Message from the Chair
I’m writing to share the UC Davis English Department newsletter for 2021–22, a long, strange year for us all. It was a pleasure to return to Voorhies Hall in the fall and begin to see colleagues and students in person again. Despite some ups and downs (the stop-and-start winter quarter being a particularly difficult stretch), it has lifted our spirits to start to re-engage with our community face to face.
In addition to news of what all of you have been up to–publications, prizes, activities of diverse and exciting sorts!—you will find below news of several important transitions. This has, very sadly for us, been our last year with two beloved colleagues, Professor Parama Roy and our Undergraduate Counselor Lynda Jones, both of whom are moving into a well-earned retirement. They will be greatly missed but you can read some of their plans for post-Voorhies life in “Career Transitions,” and we hope they will return to visit us. More permanent losses were the deaths of Emeritus Professors Jerry Murphy and Peter Hays, both longtime mainstays of the department, whom we remember fondly here.
Looking forward, we are excited to be welcoming Professor Maceo Montoya, of the Department of Chicana and Chicano Studies, as a half-time professor in our department beginning this fall. A successful search in Global Black Literatures will also be bringing us two brand-new colleagues, Akua Banful and Xavier Lee, to whom I look forward to introducing you next year–the parting gift of Parama Roy, who chaired the search committee.
The department and the campus have also been enriched by the advent of a new Designated Emphasis in Environmental Humanities for graduate students, which will recognize and further the extraordinary work being done in this area by graduate students and faculty alike.

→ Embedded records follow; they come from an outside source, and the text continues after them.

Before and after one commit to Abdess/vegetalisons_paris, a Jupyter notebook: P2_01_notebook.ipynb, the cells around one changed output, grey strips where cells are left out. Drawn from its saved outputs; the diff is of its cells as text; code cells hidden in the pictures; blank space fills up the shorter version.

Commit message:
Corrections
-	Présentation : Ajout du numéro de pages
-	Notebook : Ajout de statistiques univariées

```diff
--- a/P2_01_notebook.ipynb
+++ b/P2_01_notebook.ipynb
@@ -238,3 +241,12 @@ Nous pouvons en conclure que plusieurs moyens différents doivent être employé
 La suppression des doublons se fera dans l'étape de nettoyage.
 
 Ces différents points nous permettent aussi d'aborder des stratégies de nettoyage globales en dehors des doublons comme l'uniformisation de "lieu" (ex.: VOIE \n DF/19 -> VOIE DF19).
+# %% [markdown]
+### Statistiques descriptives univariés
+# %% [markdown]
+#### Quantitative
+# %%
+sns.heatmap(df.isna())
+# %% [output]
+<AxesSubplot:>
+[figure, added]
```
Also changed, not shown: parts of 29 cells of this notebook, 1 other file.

You can learn more about its genesis and implementation from our interview with Professor Elizabeth Miller.
One further piece of good news for our department was the inauguration of the Deirdre Hackett Endowment for Experiential Learning, which will provide funds for graduate and undergraduate students to pursue opportunities beyond the classroom and even beyond the campus. We are very grateful to Matt Hackett for this tremendous gift, given in memory of his mother, a proud alumna of our department.
Final thanks to PhD student Kristin George Bagdanov, for organizing and writing the features you see below, and for her impeccable organization, and as always to Kevin Bryant, who makes sure all the links work and that our newsletter finds its way to the website.
I’m grateful to conclude my first year as chair teaching a wonderful class of English majors in person, seeing my colleagues and our students for “courtyard coffee” once a week, and working with our always amazing staff, without whom nothing could be done. I hope to be seeing more of all of you in 2022–23.
With all very best wishes,